**** SUPPLIED MATERIAL
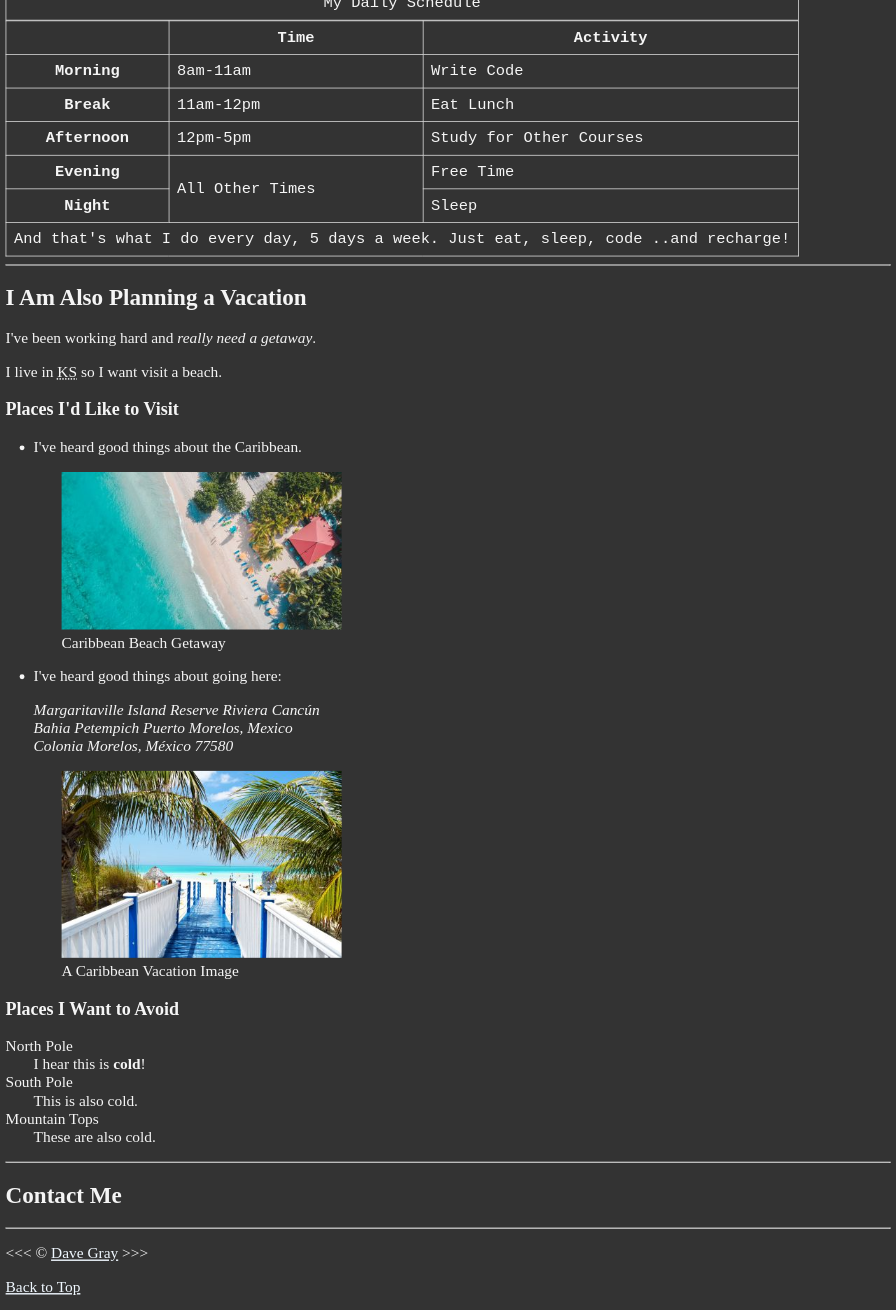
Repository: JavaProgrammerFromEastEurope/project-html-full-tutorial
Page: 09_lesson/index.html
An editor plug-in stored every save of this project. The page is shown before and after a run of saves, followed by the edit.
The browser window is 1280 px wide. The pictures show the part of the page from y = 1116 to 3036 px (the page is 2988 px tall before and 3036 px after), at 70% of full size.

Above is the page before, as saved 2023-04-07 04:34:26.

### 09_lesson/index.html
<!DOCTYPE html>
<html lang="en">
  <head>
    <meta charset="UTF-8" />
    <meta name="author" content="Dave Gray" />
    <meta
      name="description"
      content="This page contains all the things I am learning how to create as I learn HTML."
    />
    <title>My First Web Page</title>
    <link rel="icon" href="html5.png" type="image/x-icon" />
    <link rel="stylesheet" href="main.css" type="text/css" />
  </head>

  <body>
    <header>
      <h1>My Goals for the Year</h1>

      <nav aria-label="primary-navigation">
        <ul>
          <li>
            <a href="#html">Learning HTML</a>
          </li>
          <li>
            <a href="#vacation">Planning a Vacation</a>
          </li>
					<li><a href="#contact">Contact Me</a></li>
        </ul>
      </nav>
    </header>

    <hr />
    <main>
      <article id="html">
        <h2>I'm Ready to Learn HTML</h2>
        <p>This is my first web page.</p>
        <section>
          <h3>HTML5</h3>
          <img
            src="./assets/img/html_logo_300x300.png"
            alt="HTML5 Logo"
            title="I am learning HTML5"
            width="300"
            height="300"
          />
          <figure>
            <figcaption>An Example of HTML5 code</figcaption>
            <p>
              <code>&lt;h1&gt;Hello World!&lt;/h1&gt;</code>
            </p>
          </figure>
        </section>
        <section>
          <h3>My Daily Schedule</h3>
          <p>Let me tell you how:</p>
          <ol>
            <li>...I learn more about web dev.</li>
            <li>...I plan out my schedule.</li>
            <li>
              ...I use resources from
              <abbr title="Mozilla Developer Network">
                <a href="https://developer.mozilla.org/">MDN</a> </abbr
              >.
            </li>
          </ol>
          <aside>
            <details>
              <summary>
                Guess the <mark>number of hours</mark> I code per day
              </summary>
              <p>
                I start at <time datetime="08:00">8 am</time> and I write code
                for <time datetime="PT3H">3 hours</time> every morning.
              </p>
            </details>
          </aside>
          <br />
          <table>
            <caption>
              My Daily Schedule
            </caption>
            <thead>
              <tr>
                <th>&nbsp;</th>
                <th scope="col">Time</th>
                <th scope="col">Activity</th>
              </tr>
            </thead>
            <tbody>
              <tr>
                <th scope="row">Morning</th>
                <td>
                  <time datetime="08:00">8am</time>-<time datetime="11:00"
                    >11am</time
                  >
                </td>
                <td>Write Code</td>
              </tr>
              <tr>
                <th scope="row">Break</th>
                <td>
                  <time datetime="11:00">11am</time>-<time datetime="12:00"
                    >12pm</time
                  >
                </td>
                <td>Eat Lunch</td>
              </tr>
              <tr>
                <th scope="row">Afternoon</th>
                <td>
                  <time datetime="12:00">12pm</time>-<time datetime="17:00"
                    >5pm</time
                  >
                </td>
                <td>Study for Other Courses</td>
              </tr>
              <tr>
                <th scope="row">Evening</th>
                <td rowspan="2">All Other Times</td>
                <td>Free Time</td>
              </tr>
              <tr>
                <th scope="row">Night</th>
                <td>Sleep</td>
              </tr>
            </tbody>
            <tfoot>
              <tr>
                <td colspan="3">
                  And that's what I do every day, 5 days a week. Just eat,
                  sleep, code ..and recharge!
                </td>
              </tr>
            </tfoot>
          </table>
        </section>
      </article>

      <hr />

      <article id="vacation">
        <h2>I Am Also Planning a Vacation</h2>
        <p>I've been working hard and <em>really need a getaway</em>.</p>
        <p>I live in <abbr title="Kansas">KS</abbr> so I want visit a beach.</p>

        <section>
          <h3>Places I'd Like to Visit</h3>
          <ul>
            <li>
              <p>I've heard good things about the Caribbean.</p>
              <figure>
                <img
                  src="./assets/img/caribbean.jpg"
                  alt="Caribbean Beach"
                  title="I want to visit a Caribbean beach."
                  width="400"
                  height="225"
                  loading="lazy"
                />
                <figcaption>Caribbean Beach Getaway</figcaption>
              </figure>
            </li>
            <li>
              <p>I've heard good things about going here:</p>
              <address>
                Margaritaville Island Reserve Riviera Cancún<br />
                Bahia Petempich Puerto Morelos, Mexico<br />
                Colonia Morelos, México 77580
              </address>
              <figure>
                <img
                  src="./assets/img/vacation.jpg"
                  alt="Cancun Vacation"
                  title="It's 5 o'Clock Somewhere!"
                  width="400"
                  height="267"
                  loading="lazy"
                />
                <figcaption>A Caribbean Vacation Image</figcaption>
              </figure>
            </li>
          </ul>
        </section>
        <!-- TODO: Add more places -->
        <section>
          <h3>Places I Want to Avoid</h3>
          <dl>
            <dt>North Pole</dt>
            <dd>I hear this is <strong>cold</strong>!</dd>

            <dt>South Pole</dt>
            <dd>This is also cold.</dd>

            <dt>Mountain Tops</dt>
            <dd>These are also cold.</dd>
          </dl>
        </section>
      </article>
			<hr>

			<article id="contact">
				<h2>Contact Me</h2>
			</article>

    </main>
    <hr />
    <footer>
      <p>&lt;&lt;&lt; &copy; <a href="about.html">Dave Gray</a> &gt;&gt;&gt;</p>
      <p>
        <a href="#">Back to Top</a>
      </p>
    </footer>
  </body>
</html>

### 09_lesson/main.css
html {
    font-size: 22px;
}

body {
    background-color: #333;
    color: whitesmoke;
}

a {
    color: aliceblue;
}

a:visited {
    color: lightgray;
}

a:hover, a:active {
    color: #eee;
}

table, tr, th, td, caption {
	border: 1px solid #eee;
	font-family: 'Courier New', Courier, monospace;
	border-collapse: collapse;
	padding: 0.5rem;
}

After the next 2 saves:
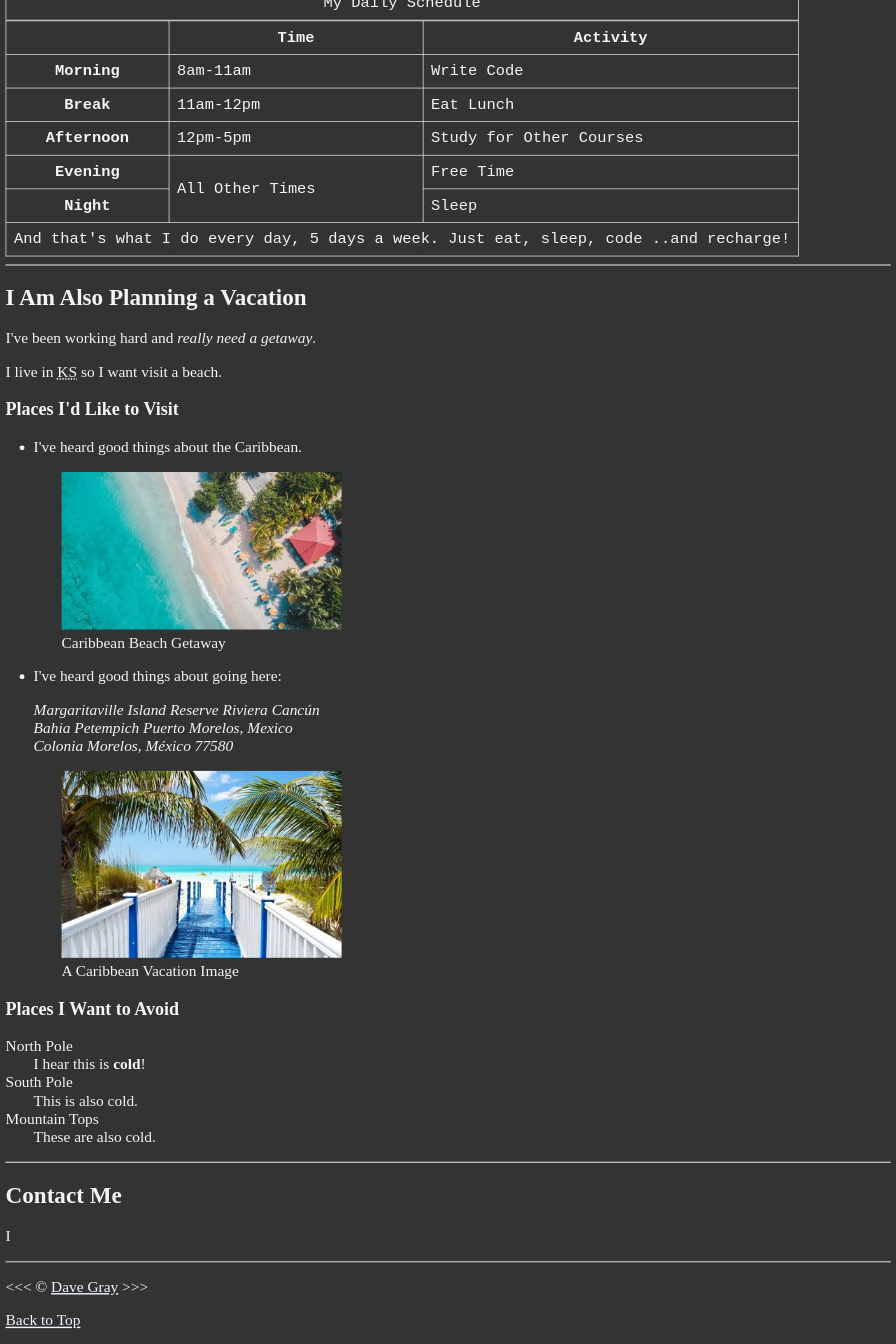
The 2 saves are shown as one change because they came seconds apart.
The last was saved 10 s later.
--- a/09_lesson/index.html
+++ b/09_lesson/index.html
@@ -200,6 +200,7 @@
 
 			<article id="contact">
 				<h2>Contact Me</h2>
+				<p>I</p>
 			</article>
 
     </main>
********
**** SUPPLIED MATERIAL
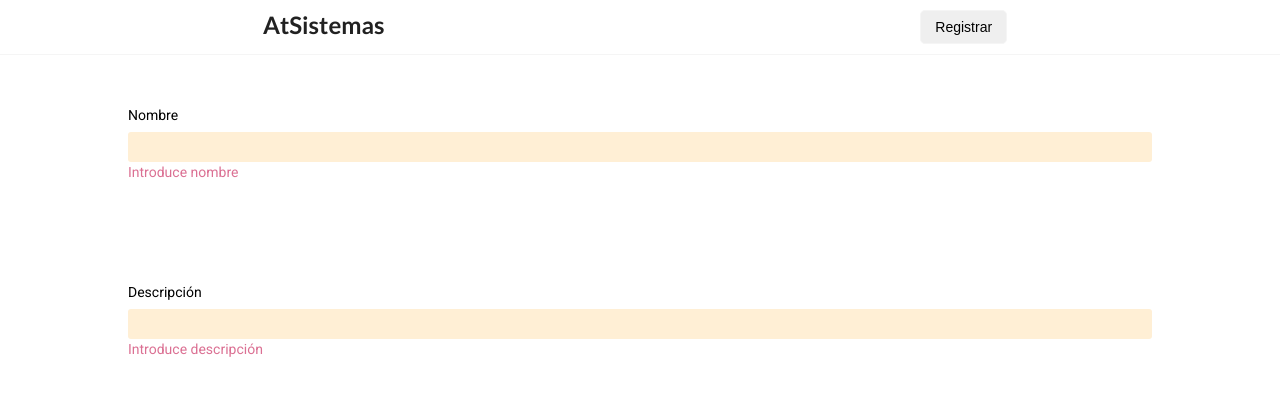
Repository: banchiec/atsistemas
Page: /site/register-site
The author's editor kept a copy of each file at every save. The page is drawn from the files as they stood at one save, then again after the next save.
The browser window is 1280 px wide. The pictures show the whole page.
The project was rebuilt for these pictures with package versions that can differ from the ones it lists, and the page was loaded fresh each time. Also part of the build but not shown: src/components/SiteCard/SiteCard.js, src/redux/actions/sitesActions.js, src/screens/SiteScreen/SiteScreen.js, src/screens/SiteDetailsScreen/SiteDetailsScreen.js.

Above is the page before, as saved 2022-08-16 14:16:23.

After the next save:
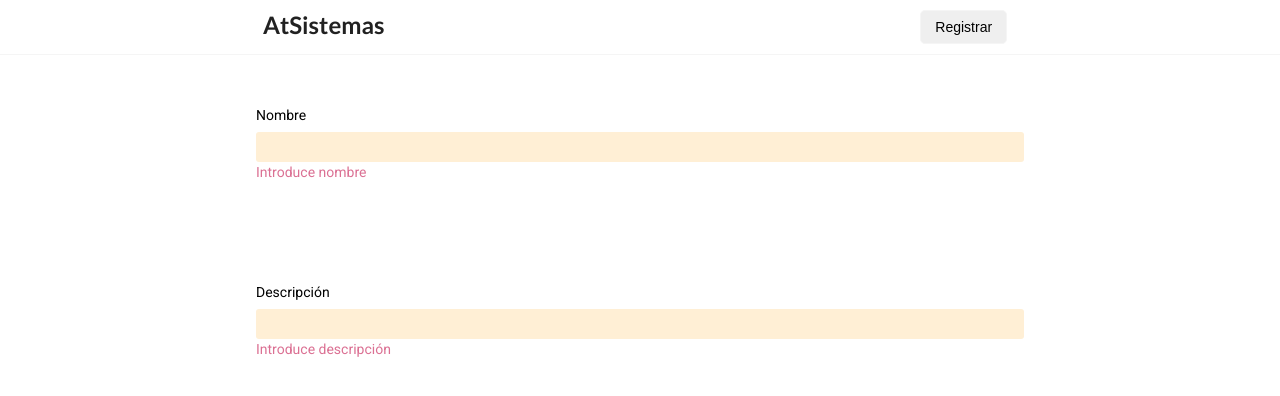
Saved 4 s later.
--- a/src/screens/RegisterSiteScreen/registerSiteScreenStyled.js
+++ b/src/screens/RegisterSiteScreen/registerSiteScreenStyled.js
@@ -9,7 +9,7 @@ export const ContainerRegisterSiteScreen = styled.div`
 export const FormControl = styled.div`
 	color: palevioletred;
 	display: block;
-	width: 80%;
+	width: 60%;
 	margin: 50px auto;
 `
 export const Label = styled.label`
********
**** SUPPLIED MATERIAL
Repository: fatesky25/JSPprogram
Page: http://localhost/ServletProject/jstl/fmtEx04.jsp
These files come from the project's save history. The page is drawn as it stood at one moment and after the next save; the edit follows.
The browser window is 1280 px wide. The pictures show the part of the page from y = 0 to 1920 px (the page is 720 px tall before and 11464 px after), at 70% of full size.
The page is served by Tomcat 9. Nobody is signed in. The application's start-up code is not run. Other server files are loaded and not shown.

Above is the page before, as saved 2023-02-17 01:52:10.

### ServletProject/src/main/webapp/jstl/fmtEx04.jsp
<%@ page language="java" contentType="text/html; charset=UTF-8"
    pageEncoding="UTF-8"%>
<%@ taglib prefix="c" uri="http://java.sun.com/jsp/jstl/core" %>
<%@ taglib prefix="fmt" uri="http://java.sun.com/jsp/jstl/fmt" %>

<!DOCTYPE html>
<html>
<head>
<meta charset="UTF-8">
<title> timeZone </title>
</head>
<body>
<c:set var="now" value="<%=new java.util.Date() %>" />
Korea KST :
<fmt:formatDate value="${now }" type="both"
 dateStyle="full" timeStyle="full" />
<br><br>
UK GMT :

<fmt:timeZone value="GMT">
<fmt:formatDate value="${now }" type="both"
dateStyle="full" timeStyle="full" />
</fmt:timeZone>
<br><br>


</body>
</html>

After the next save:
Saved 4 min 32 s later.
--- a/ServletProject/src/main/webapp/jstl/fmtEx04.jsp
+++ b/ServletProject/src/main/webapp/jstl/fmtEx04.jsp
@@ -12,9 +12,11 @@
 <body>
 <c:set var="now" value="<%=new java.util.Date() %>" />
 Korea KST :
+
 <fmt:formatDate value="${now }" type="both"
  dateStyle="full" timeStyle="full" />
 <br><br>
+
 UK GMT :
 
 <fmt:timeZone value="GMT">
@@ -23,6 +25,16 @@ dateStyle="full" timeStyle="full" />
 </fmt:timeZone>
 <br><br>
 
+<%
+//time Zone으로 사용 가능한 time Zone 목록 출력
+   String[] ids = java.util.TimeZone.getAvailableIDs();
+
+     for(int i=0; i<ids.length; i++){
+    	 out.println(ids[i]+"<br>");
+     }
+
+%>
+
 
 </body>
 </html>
********
**WORK TO BE COMPLETED**
Find the word "Above" in the material, then list each line that holds it.

**TASK SOLUTION**
Above is the page before, as saved 2023-04-07 04:34:26.
Above is the page before, as saved 2022-08-16 14:16:23.
Above is the page before, as saved 2023-02-17 01:52:10.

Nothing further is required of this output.